Incredible presents more than an hour's worth of music spanning 15 tracks. I wish the ballads and dance tracks were mixed up a bit and that a few of these songs were cut so Mary Mary could have better developed the album's standout tracks. For example, "So Close" is an okay ballad that's easily forgettable after listening to four other ballads. Likewise, the album's closing dance track, "Happy," feels unnecessary and routine after all the other good dance tracks on the album. Incredible would have ended more powerfully with the second to last track, "Thank You," a knockout gospel-pop song by the Hawkins Singers in the tradition of classic acts such as Andrae Crouch and Commissioned.

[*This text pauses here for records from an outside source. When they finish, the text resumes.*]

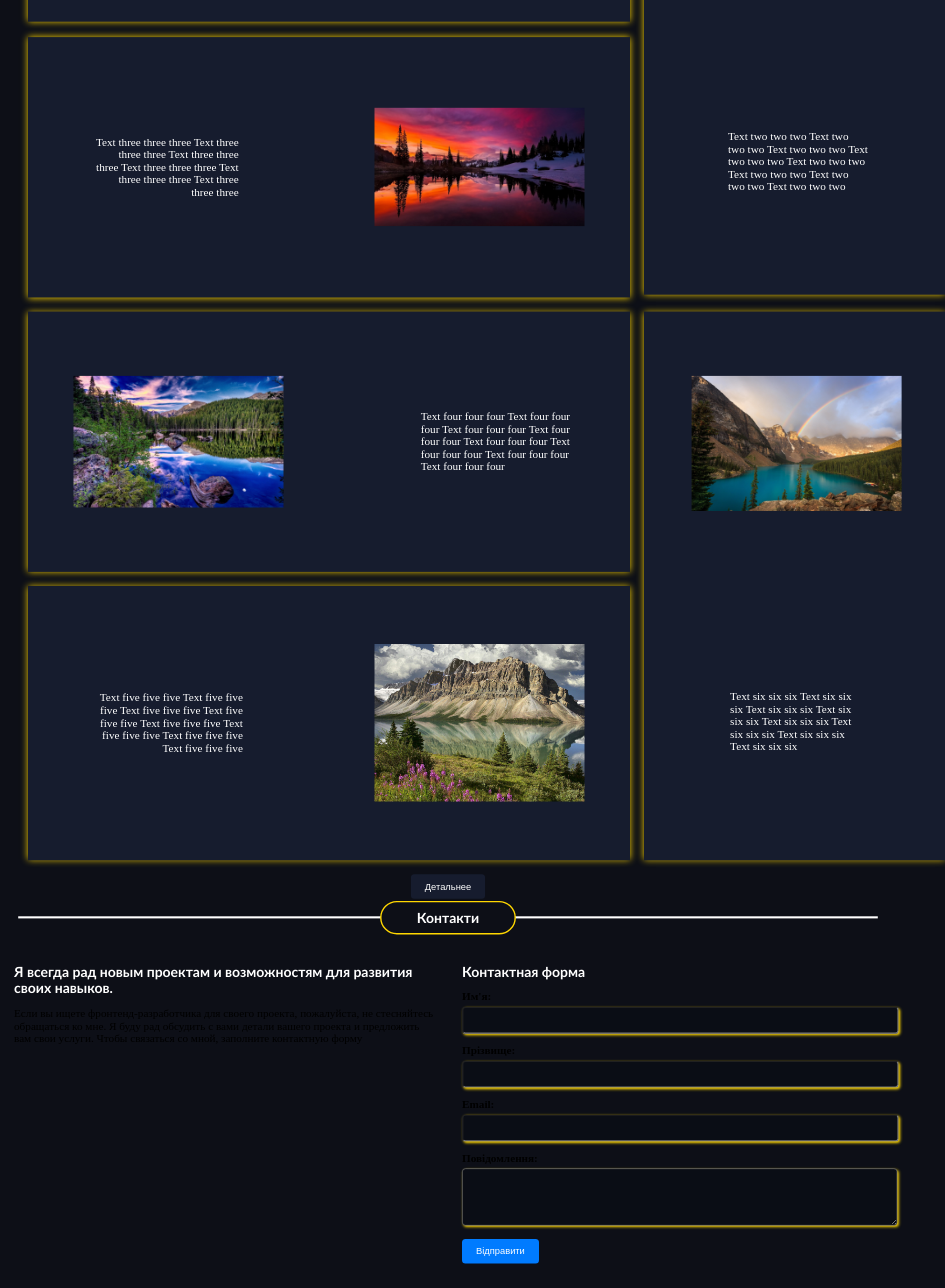
Repository: qtqqrdy13/cv-2
Page: index.html
An editor plug-in stored every save of this project. The page is shown before and after the next save, followed by the edit.
The browser window is 1280 px wide. The page is 1350 px wide, so the pictures cover 1350 px, including what lies to the right of the window. The pictures show the part of the page from y = 3320 to 5160 px (the page is 5160 px tall before and 5068 px after), at 70% of full size.

Above is the page before, as saved 2023-10-12 15:39:42.

### index.html
<!DOCTYPE html>
<html lang="en">

<head>
    <link rel="stylesheet" href="main.css">
    <meta charset="UTF-8">
    <meta name="viewport" content="width=device-width, initial-scale=1.0">
    <title>Батуров Олексій</title>
</head>

<body>
    <!--Navigation-->
    <header>
        <div class="logo">
            <img src="../cv 2/image/media/logo.png" alt="logo">
        </div>
        <nav>
            <ul>
                <li><a href="">Головна</a></li>
                <li><a href="#about">Про мене</a></li>
                <li><a href="#skills">Мої скіли</a></li>
                <li><a href="#portfolio">Портфоліо</a></li>
                <li><a href="">Контакти</a></li>
            </ul>
        </nav>
    </header>
    <!--Navigation-->

    <!--Two images-->
    <div class="container-top">
        <div class="img-container">
            <img class="img-1" src="../cv 2/image/code.gif" alt="">
            <img class="img-2" src="../cv 2/image/photo_2023-09-09_18-51-06.jpg" alt="">
        </div>
        <!--Two images-->

        <!--About Oleksiy-->
        <div class="container-text">
            <div id="about"></div>
            <div class="text-block">
                <h1>Олексій Батуров</h1>
            </div>
        </div>
    </div>
    <div class="description">
        <p>Я професіонал, чия пристрасть до веб-розробки
            помітна в кожному рядку коду, який я створюю.
            За час моєї практики я набув глибоких знань у
            різних галузях веб-технологій, включаючи HTML,
            CSS, JavaScript, а також популярні фреймворки
            та бібліотеки. Мої навички дозволяють мені
            створювати унікальні та сучасні веб-сайти,
            які поєднують у собі функціональність, стиль
            та оптимальну продуктивність. </p>
    </div>
    <!--About Oleksiy-->

    <!--Edge-->
    <div id="about_us">
        <div class="announcement">
            <h2 class="title">
                Скіли
            </h2>
        </div>
    </div>
    <!--Edge-->

    <!--Skills-->
    <div id="skills"></div>
    <div class="container">
        <div class="row">
            <div class="block">
                <h2>Скіли Дизайнера</h2>
                <div class="content">
                    <ul>
                        <li>Figma</li>
                        <li>Photoshop</li>
                        <li>Illustrator</li>
                        <li>Scratch</li>
                        <li>AdobeXD</li>
                        <li>Corel Draw</li>
                    </ul>
                </div>
            </div>
            <div class="block">
                <h2>Скіли Front-End розробника</h2>
                <div class="content">
                    <ul>
                        <li>HTML</li>
                        <li>CSS</li>
                        <li>JavaScript</li>
                        <li>ReactJS</li>
                        <li>ReactNative</li>
                        <li>AngularJS</li>
                        <li>NodeJS</li>
                        <li>VueJS</li>
                        <li>JQuerry</li>
                        <li>TypeScript</li>
                        <li>PHPMyAdmin</li>
                    </ul>
                </div>
            </div>
            <div class="block">
                <h2>Володіння CMS - платформами</h2>
                <div class="content">
                    <ul>
                        <li>WordPress</li>
                        <li>OpenCard</li>
                        <li>Joomla</li>
                        <li>Drupal</li>
                        <li>TYPEO3</li>
                    </ul>
                </div>
            </div>
        </div>
    </div>
    <!--Skills-->

    <!--Edge-->
    <div id="about_us">
        <div class="announcement">
            <h2 class="title">
                Портфоліо
            </h2>
        </div>
    </div>
    <!--Edge-->

    <!--Portfolio-->
    <div class="angry-grid">
        <div id="portfolio"></div>
        <div id="item-0">
            <img src="../cv 2/image/media/1.jpg" alt="Image 0" />
            <p>Text one one one Text one one one Text one one one Text one one one
                Text one one one Text one one one Text one one one Text one one one
            </p>
        </div>
        <div id="item-1">
            <img src="../cv 2/image/media/2.jpg" alt="Image 1" />
            <p>Text two two two Text two two two Text two two two Text two two two
                Text two two two Text two two two Text two two two Text two two two
            </p>
        </div>
        <div id="item-2">
            <div class="content-container">
                <p>Text three three three Text three three three Text three three three
                    Text three three three Text three three three Text three three three
                </p>
                <img src="../cv 2/image/media/3.jpg" alt="Image 2" />
            </div>
        </div>
        <div id="item-3">
                <img src="../cv 2/image/media/4.jpg" alt="Image 3" />
                <p>Text four four four Text four four four Text four four four Text four four four
                    Text four four four Text four four four Text four four four Text four four four
                </p>
        </div>
        <div id="item-4">
            <div class="content-container">
                <p>Text five five five Text five five five Text five five five Text five five five
                    Text five five five Text five five five Text five five five Text five five five
                </p>
                <img src="../cv 2/image/media/5.jpg" alt="Image 4" />
            </div>
        </div>
        <div id="item-5">
                <img src="../cv 2/image/media/6.jpg" alt="Image 5" />
                <p>Text six six six Text six six six Text six six six Text six six six
                    Text six six six Text six six six Text six six six Text six six six
                </p>
        </div>
    </div>

    <div class="detail-button">
        <button>Детальнее</button>
    </div>
    <!--Portfolio-->
 <!--Edge-->
 <div id="about_us">
    <div class="announcement">
        <h2 class="title">
            Контакти
        </h2>
    </div>
</div>
<!--Edge-->
</div>
<div class="container_contact">
    <div class="text">
        <h2>Я всегда рад новым проектам и возможностям для развития своих навыков. </h2>
        <p>Если вы ищете фронтенд-разработчика для своего проекта, пожалуйста, не стесняйтесь обращаться ко мне. Я буду рад обсудить с вами детали вашего проекта и предложить вам свои услуги.

            Чтобы связаться со мной, заполните контактную форму</p>
    </div>
    <div class="form">
        <h2>Контактная форма</h2>
        <form method="post">
            <div class="form-group">
                <label for="name">Им'я:</label>
                <input type="text" id="name" name="name" required>
            </div>
            <div class="form-group">
                <label for="secondname">Прізвище:</label>
                <input type="text" id="secondname" name="secondname" required>
            </div>
            <div class="form-group">
                <label for="email">Email:</label>
                <input type="text" id="email" name="email" required>
            </div>
            <div class="form-group">
                <label for="message">Повідомлення:</label>
                <textarea id="message" name="message" rows="4" required></textarea>
            </div>
            <div class="form-group">
                <button type="submit">Відправити</button>
            </div>
        </form>
    </div>
</div>
</body>

</html>

Loaded but not shown: main.css (724 lines, source omitted)

After the next save:
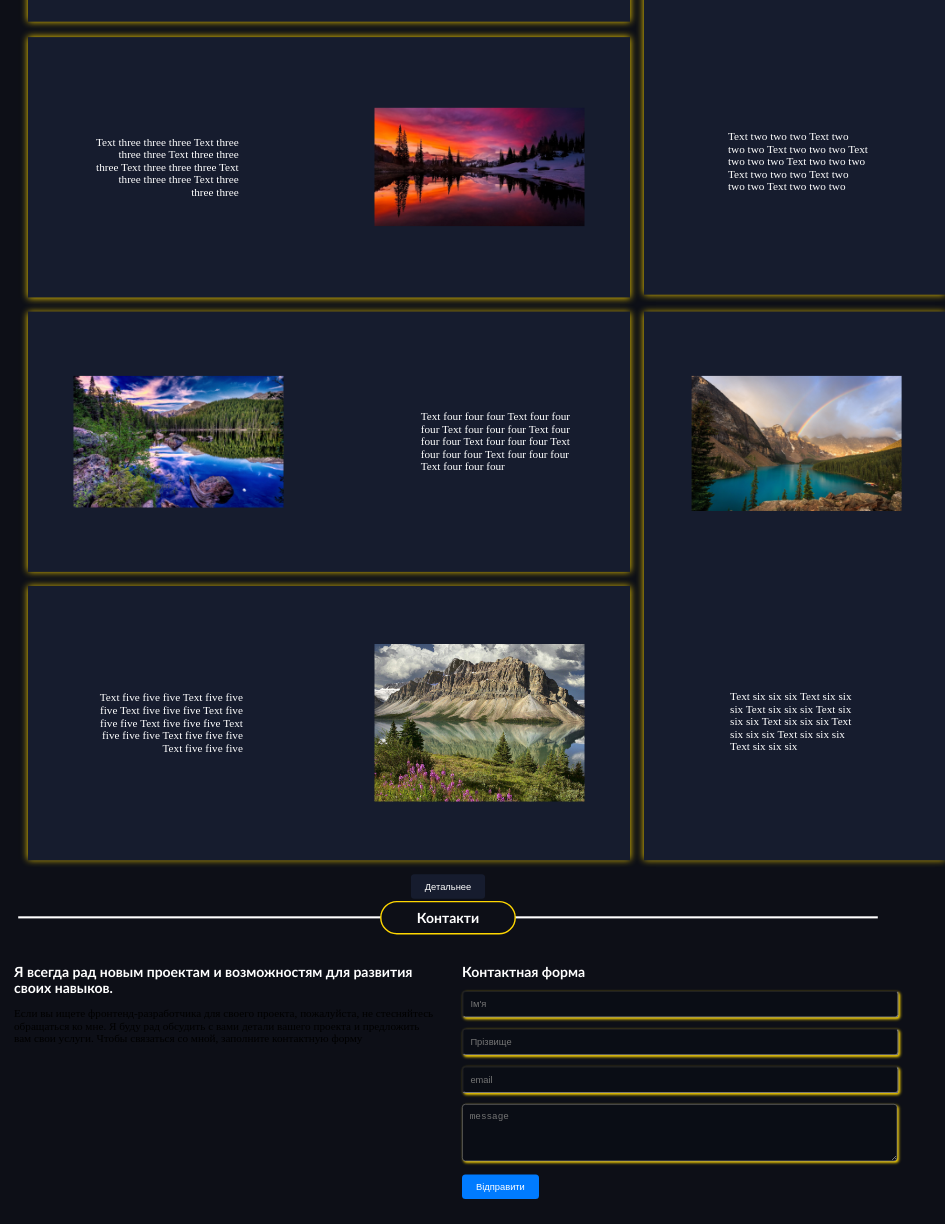
Saved 3 min 29 s later.
--- a/index.html
+++ b/index.html
@@ -150,10 +150,10 @@
             </div>
         </div>
         <div id="item-3">
-                <img src="../cv 2/image/media/4.jpg" alt="Image 3" />
-                <p>Text four four four Text four four four Text four four four Text four four four
-                    Text four four four Text four four four Text four four four Text four four four
-                </p>
+            <img src="../cv 2/image/media/4.jpg" alt="Image 3" />
+            <p>Text four four four Text four four four Text four four four Text four four four
+                Text four four four Text four four four Text four four four Text four four four
+            </p>
         </div>
         <div id="item-4">
             <div class="content-container">
@@ -164,10 +164,10 @@
             </div>
         </div>
         <div id="item-5">
-                <img src="../cv 2/image/media/6.jpg" alt="Image 5" />
-                <p>Text six six six Text six six six Text six six six Text six six six
-                    Text six six six Text six six six Text six six six Text six six six
-                </p>
+            <img src="../cv 2/image/media/6.jpg" alt="Image 5" />
+            <p>Text six six six Text six six six Text six six six Text six six six
+                Text six six six Text six six six Text six six six Text six six six
+            </p>
         </div>
     </div>
 
@@ -175,48 +175,45 @@
         <button>Детальнее</button>
     </div>
     <!--Portfolio-->
- <!--Edge-->
- <div id="about_us">
-    <div class="announcement">
-        <h2 class="title">
-            Контакти
-        </h2>
-    </div>
-</div>
-<!--Edge-->
-</div>
-<div class="container_contact">
-    <div class="text">
-        <h2>Я всегда рад новым проектам и возможностям для развития своих навыков. </h2>
-        <p>Если вы ищете фронтенд-разработчика для своего проекта, пожалуйста, не стесняйтесь обращаться ко мне. Я буду рад обсудить с вами детали вашего проекта и предложить вам свои услуги.
-
-            Чтобы связаться со мной, заполните контактную форму</p>
-    </div>
-    <div class="form">
-        <h2>Контактная форма</h2>
-        <form method="post">
-            <div class="form-group">
-                <label for="name">Им'я:</label>
-                <input type="text" id="name" name="name" required>
-            </div>
-            <div class="form-group">
-                <label for="secondname">Прізвище:</label>
-                <input type="text" id="secondname" name="secondname" required>
-            </div>
-            <div class="form-group">
-                <label for="email">Email:</label>
-                <input type="text" id="email" name="email" required>
-            </div>
-            <div class="form-group">
-                <label for="message">Повідомлення:</label>
-                <textarea id="message" name="message" rows="4" required></textarea>
-            </div>
-            <div class="form-group">
-                <button type="submit">Відправити</button>
-            </div>
-        </form>
-    </div>
-</div>
+    <!--Edge-->
+    <div id="about_us">
+        <div class="announcement">
+            <h2 class="title">
+                Контакти
+            </h2>
+        </div>
+    </div>
+    <!--Edge-->
+    </div>
+    <div class="container_contact">
+        <div class="text">
+            <h2>Я всегда рад новым проектам и возможностям для развития своих навыков. </h2>
+            <p>Если вы ищете фронтенд-разработчика для своего проекта, пожалуйста, не стесняйтесь обращаться ко мне. Я
+                буду рад обсудить с вами детали вашего проекта и предложить вам свои услуги.
+
+                Чтобы связаться со мной, заполните контактную форму</p>
+        </div>
+        <div class="form">
+            <h2>Контактная форма</h2>
+            <form method="post">
+                <div class="form-group">
+                    <input type="text" id="name" name="name" placeholder="Ім'я" required>
+                </div>
+                <div class="form-group">
+                    <input type="text" id="secondname" name="secondname" placeholder="Прізвище" required>
+                </div>
+                <div class="form-group">
+                    <input type="text" id="email" name="email" placeholder="email">
+                </div>
+                <div class="form-group">
+                    <textarea id="message" name="message" rows="4" placeholder="message" required></textarea>
+                </div>
+                <div class="form-group">
+                    <button type="submit">Відправити</button>
+                </div>
+            </form>
+        </div>
+    </div>
 </body>
 
 </html>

However, it concludes by transitioning into two minutes of an old recording by the Rev. James Moore performing the same song with his choir — the sound quality is so poor, I wish Mary Mary ended "Thank You" themselves.
Much of Incredible's production is strangely simplistic and raw. Some of it's cool in a retro-R&B sort of way, while other songs are just plain irritating. "Lil Girl" is such an encouraging song in its desire to build self-esteem, but the overly simplistic and repetitive drum loop of waterdrops and fingersnaps gets tiresome by the end of the song. Nicole C. Mullen has done much better with similar themes. "Ordinary People," meanwhile, sounds rhythmically awkward, utilizing old synthesizer bass sounds and a clunky rhythm track primarily driven by a simple kick drum, out-of-date handclap effects, and a cowbell. "Hold On" is the most annoying track on the album because of the cacophonous and sloppy use of pitch bend on the backing tracks.
How much will you enjoy Incredible? I don't think it ever manages to upstage recent albums by Destiny's Child, Mary J. Blige, Out of Eden, or Mary Mary's debut for that matter. Yet for every mediocre to bad track on the album, there's at least one or two more that truly shine and demonstrate Mary Mary's true artistic growth. I guess your satisfaction with the album will depend on your tastes and expectations, since the responses thus far are so varied, including mine. Overall, I'd expect a mostly positive response to Incredible — another smash from Mary Mary.